This week, the Pioneer Press, which serves Minnesota's Twin Cities, ran a Washington Post story about a new food trend. This time, the trend isn't a new product or fad diet, but emerging university-level education about the politics, psychology and production of food.
The story noted that Boston University and New York University have offered food studies programs for more than a decade, and Yale's food studies program includes a high-profile on-campus farm and dining halls stocked with organic and local food. Now, however, food is entering the "academic mainstream," it said.
To wit, the University of New Hampshire will launch a dual major in eco-gastronomy and UC Davis will introduce a food concentration for American studies majors this fall.
UC Davis associate professor of American Studies Carolyn de la Peña, who launched the new concentration, said when she first taught a food course seven years ago, it was hard to find books. She sent her students to restaurants to observe and to their home kitchens to cook comfort food, the article said.
Academic acceptance of interdisciplinary fields, such as American or women's studies, has helped pave the way for food's debut as a legitimate subject.

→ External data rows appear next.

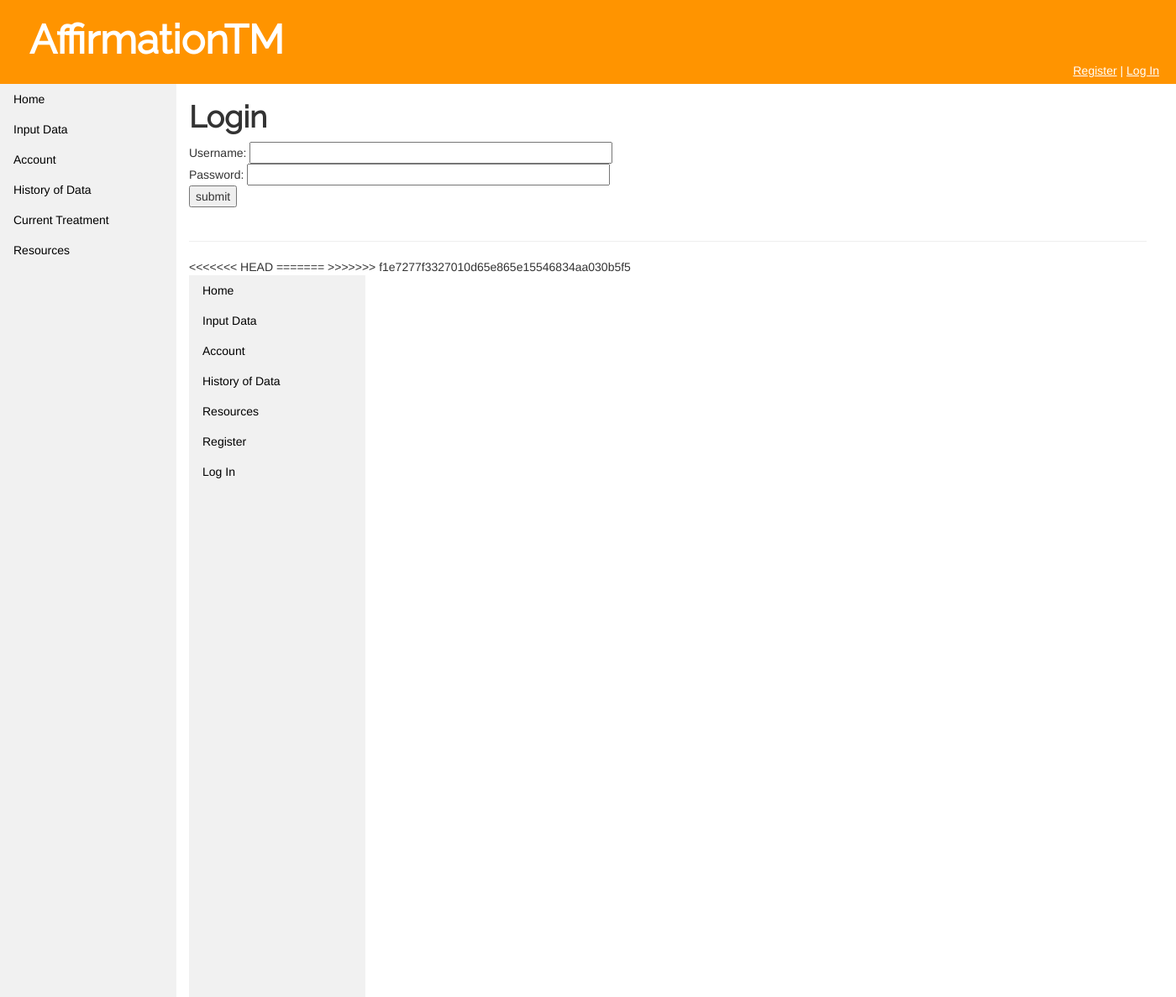
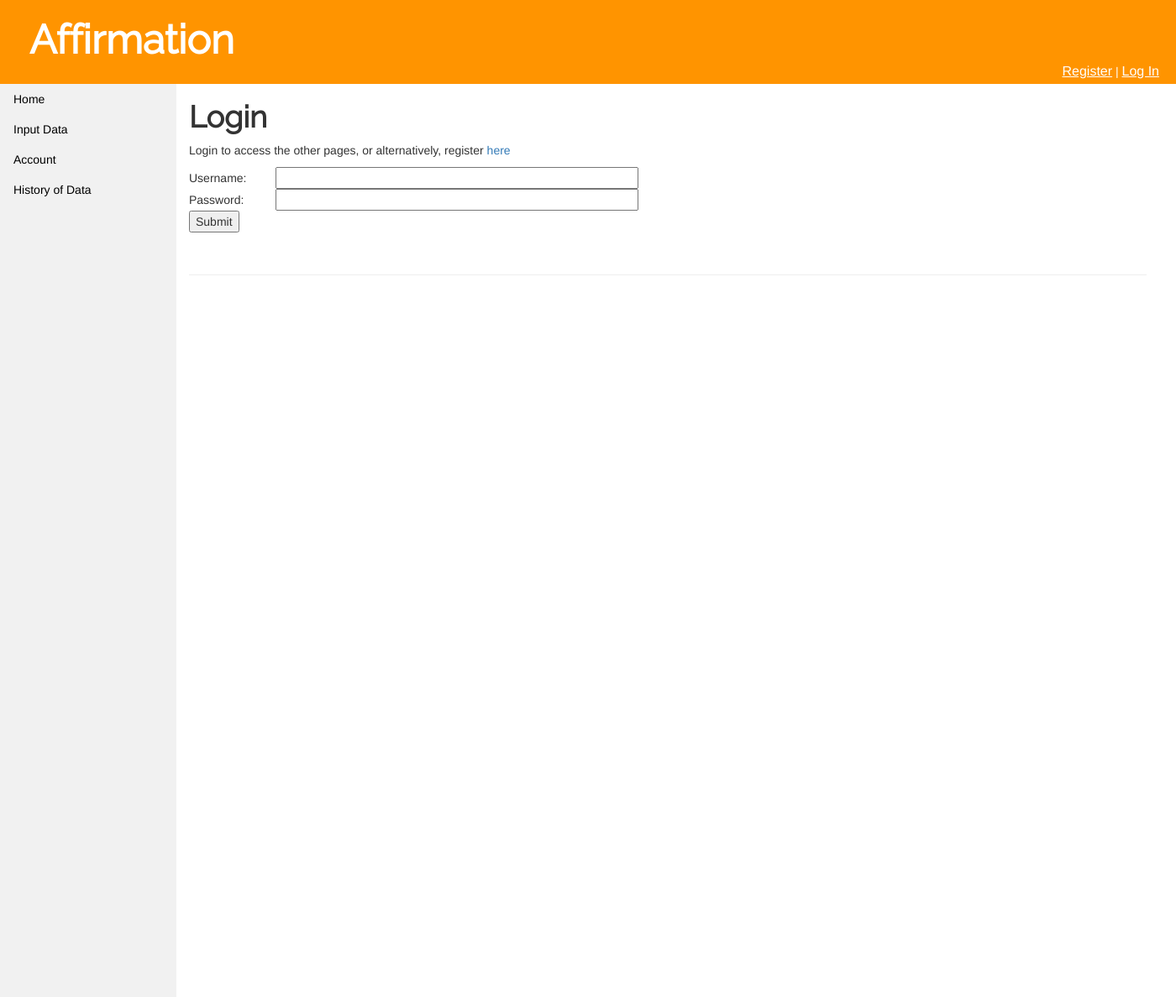
Before and after one commit to Edsterr/Affirmation, a Django app: page /affirmation/login/ in a window 1400 px wide. Shown: the whole page at 84% size. Run offline with Django 3.2, Linux system fonts and the light colour scheme; some libraries are stand-ins or nearby versions.

Commit message:
Most likely final commit of hackathon

```diff
--- a/affirmation/views.py
+++ b/affirmation/views.py
@@ -97,8 +97,7 @@ def data(request):
 
 @login_required
 def pastData(request):
-    print(UserProfile.objects.get(user=request.user).user_id)
-    print(Data.objects.all())
+    print(request.user.is_authenticated())
     s=Data.objects.filter(user=UserProfile.objects.get(user=request.user))
      #Step 1: Create a DataPool with the data we want to retrieve.
     treatmentdata = \
@@ -130,7 +129,7 @@ def pastData(request):
                        'text': 'Time'}}})
 
     #Step 3: Send the chart object to the template.
-    return render_to_response('affirmation/pastData.html', {'weatherchart': cht})
+    return render(request, 'affirmation/pastData.html', {'weatherchart': cht})
 
     #return render(request, 'affirmation/pastData.html', {})
 
--- a/static/css/blog.css
+++ b/static/css/blog.css
@@ -24,6 +24,7 @@ html{
 h1, h2, h3, h4 {
   font-family: 'Raleway', sans-serif;
   font-weight: bold;
+  font-variant-ligatures: none;
 }
 
 .date {
@@ -53,7 +54,7 @@ h1, h2, h3, h4 {
     color: #000000;
 }
 
-ul {
+.Menu {
   list-style-type: none;
   margin: 0;
   padding: 0;
@@ -64,7 +65,7 @@ ul {
   overflow: auto; /* Enable scrolling if the sidenav has too much content */
 }
 
-li a {
+.menu a {
     display: block;
     color: #000;
     padding: 8px 16px;
@@ -72,7 +73,7 @@ li a {
 }
 
 /* Change the link color on hover */
-li a:hover {
+.menu a:hover {
     background-color: #555;
     color: white;
 }
@@ -85,6 +86,7 @@ li a:hover {
 }
 
 .log-in a{
+  font-size: 16px;
   color: inherit;
   text-decoration: underline;
 }
--- a/templates/affirmation/base.html
+++ b/templates/affirmation/base.html
@@ -3,6 +3,8 @@
 {% load staticfiles %}
 
 <html>
+
+    {% block head %}
     <head lang="en">
         <meta charset="UTF-8" />
         <link rel="stylesheet" href="//maxcdn.bootstrapcdn.com/bootstrap/3.2.0/css/bootstrap.min.css">
@@ -11,9 +13,11 @@
         <link rel="stylesheet" href="{% static 'css/blog.css' %}">
         <title>Affirmation</title>
     </head>
+    {% endblock %}
+
     <body>
         <div class="page-header">
-            <h1><a href="/">AffirmationTM</a></h1>
+            <h1><a href="/">Affirmation</a></h1>
             <div class="log-in">
               {% if user.is_authenticated %}
               <a href="{% url 'logout' %}">Log Out</a>
@@ -24,13 +28,15 @@
               {% endif %}
             </div>
         </div>
-        <ul>
-            <li><a href="{% url 'index' %}">Home</a></li>
-            <li><a href="{% url 'data' %}">Input Data</a></li>
-            <li><a href="{% url 'account' %}">Account</a></li>
-            <li><a href="{% url 'pastdata' %}">History of Data</a></li>
+        <ul class="Menu">
+            <li class="menu"><a href="{% url 'index' %}">Home</a></li>
+            <li class="menu"><a href="{% url 'data' %}">Input Data</a></li>
+            <li class="menu"><a href="{% url 'account' %}">Account</a></li>
+            <li class="menu"><a href="{% url 'pastdata' %}">History of Data</a></li>
+            <!--
             <li><a href="{% url 'treatment' %}">Current Treatment</a></li>
             <li><a href="{% url 'resources' %}">Resources</a></li>
+          -->
         </ul>
         <div class="content container">
             <div class="row">
@@ -41,28 +47,6 @@
             </div>
             <br/>
             <hr/>
-            <div>
-<<<<<<< HEAD
-                <ul>
-                    <li><a href="{% url 'index' %}">Home</a></li>
-                    <li><a href="{% url 'data' %}">Input Data</a></li>
-                    <li><a href="{% url 'account' %}">Account</a></li>
-                    <li><a href="{% url 'pastdata' %}">History of Data</a></li>
-                    <!--
-                    <li><a href="{% url 'treatment' %}">Current Treatment</a></li>
-                  -->
-                    <li><a href="{% url 'resources' %}">Resources</a></li>
-                    {% if user.is_authenticated %}
-                    <li><a href="{% url 'logout' %}">Log Out</a></li>
-                    {% else %}
-                    <li><a href="{% url 'register' %}">Register</a></li>
-                    <li><a href="{% url 'login' %}">Log In</a></li>
-                    {% endif %}
-                </ul>
-=======
-
->>>>>>> f1e7277f3327010d65e865e15546834aa030b5f5
-            </div>
         </div>
     </body>
 </html>
--- a/templates/affirmation/data.html
+++ b/templates/affirmation/data.html
@@ -9,8 +9,9 @@
           enctype="multipart/form-data">
 
     {% csrf_token %}
-
-    {{ data_form.as_p }}
+    <table style="width:100%">
+    {{ data_form.as_table }}
+    </table>
 
     <input type="submit" name="submit" value="Submit" />
   </form>
--- a/templates/affirmation/login.html
+++ b/templates/affirmation/login.html
@@ -5,13 +5,18 @@
 {% block content %}
 
     <h1> Login</h1>
+    <p>Login to access the other pages, or alternatively, register <a href="{% url 'register' %}">here</a></p>
     <form id="login_form" method="post" action="{% url 'login' %}">
       {% csrf_token %}
-      Username: <input type="text" name="username" value="" size="50" />
-      <br/>
-      Password: <Input type="password" name="password" value="" size="50" />
-      <br/>
-      <input type="submit" value="submit" />
+      <table style="width:100%">
+        <tr>
+          <td>Username:</td> <td><input type="text" name="username" value="" size="50" /></td>
+        </tr>
+        <tr>
+          <td>Password:</td> <td><Input type="password" name="password" value="" size="50" /></td>
+        </tr>
+      </table>
+      <input type="submit" value="Submit" /><p>  </p><a href="static"
     </form>
 
 {% endblock %}
```
Also changed, not shown: affirmation/forms.py (+11 -9 lines), templates/affirmation/index.html (+10 -1 lines), templates/affirmation/pastdata.html (+15 -3 lines), templates/affirmation/register.html (+4 -3 lines), db.sqlite3.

"Food studies answers the craving for interdisciplinary exchange among professors across the sciences and humanities that has been growing for a decade," de la Peña was quoted.